  2. Pharmacy staff remained concerned, so it was agreed with the medical registrar that only two doses of dabigatran would be dispensed, and the decision revisited by the medical team. Despite this, over the weekend, nursing staff obtained a supply of dabigatran from another ward’s imprest stock, and continued to administer the drug to Mrs A.
  3. The pharmacy should have been clearer in enforcing that dabigatran and Clexane should not be co-administered. The pharmacy review is an important safety-net to check, and sometimes challenge, prescribing.
Systemic knowledge deficit
  1. Dr C co-administered Clexane and dabigatran in light of her interpretation of the term “bridging”. However, as discussed, dabigatran acts as a direct thrombin inhibitor, and (unlike warfarin) does not require transitioning/co-administration with Clexane. While the clinical rationale for dabigatran use is similar to that of warfarin, dabigatran targets a different part of the clotting cascade, and does not require transitioning with other anticoagulants, as it is fast-
  2. Within a few weeks of Mrs A’s case, Lakes DHB identified two other incidences of co-administration of Clexane and dabigatran within the organisation. Both incidents involved separate clinicians who were not involved in Mrs A’s case.
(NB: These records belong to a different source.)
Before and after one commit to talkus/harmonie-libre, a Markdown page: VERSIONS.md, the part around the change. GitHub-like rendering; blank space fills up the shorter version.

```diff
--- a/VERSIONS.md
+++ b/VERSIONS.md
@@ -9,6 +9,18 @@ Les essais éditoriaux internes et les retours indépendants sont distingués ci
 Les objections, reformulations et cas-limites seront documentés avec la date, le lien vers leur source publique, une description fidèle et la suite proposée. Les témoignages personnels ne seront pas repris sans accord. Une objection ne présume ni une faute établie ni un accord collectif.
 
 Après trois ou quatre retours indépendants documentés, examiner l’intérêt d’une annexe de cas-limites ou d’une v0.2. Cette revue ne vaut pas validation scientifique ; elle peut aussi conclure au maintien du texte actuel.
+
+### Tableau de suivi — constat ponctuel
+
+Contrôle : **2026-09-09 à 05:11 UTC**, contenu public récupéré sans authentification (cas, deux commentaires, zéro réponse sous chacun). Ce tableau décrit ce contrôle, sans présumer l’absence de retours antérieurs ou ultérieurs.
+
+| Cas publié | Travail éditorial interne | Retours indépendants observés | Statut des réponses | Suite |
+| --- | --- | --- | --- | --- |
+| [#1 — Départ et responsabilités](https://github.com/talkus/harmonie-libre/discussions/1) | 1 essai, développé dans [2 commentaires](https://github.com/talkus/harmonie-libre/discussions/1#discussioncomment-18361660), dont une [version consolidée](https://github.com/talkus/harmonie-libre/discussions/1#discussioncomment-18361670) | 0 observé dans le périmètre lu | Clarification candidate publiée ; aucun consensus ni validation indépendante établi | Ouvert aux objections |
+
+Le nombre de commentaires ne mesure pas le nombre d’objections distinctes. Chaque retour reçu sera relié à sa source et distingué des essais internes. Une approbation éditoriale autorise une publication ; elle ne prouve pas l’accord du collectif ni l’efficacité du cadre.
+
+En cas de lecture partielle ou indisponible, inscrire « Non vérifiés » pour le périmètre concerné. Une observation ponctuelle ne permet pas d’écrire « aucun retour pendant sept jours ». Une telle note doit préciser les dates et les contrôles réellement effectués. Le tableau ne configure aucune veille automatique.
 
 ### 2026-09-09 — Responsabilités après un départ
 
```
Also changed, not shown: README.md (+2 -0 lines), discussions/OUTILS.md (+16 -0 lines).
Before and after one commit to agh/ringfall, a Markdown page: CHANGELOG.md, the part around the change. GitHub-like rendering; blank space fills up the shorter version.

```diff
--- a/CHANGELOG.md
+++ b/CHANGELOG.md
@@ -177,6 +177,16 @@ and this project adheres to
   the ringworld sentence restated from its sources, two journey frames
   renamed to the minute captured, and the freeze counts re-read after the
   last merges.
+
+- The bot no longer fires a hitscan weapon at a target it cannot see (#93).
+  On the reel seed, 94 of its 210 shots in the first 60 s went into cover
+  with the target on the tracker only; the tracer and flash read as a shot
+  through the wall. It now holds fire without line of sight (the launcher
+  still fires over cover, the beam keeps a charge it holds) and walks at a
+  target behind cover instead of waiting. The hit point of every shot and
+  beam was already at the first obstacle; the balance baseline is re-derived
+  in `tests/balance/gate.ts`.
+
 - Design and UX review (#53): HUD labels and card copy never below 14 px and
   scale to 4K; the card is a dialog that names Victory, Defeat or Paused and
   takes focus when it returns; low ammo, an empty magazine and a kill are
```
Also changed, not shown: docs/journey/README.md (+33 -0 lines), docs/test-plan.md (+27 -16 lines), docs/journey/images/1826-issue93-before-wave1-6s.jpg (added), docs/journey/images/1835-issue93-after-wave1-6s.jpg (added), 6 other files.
This would indicate a systemic knowledge deficit amongst some clinicians around the correct process for switching to dabigatran.
  3. In addition to Lakes DHB, the Health Quality & Safety Commission Medication Safety Team was aware of the same knowledge deficit at another DHB, and issued an Open Book Alert in June 2017. I note Dr Fink’s comment:

“This raises … the imperative for adequate education to be incorporated with the launch of new drugs that have both the potential for significant hazard and the potential for very widespread use by non-specialists.”

Conclusion
  1. I consider that the prescribing of contraindicated drugs, the SBARR implementation failure, the inadequate content and communication of the open disclosure policy, the inadequate anticoagulation guidelines, the inadequate pharmacy review, and the systemic knowledge deficit amounted to suboptimal care. Accordingly, Lakes DHB failed to provide services to Mrs A with reasonable care and skill, and breached Right 4(1) of the Code of Health and Disability Services Consumers’ Rights.

 

Other comment — delay in prescribing Praxbind
  1. The guidelines on prescribing Praxbind, set by the tertiary centre and adopted by Lakes DHB, stated that Praxbind may be approved only by an ED physician (SMO) or a haematologist. Dr C appropriately contacted the on-call haematologist, Dr F (at DHB2) as per the guidelines. She was advised by Dr F to check the thrombin clotting time before administering Praxbind. This was in line with the guidelines at the time.
  2. Regarding the delay this caused in prescribing Praxbind in Mrs A’s case, I note Dr Fink’s comments:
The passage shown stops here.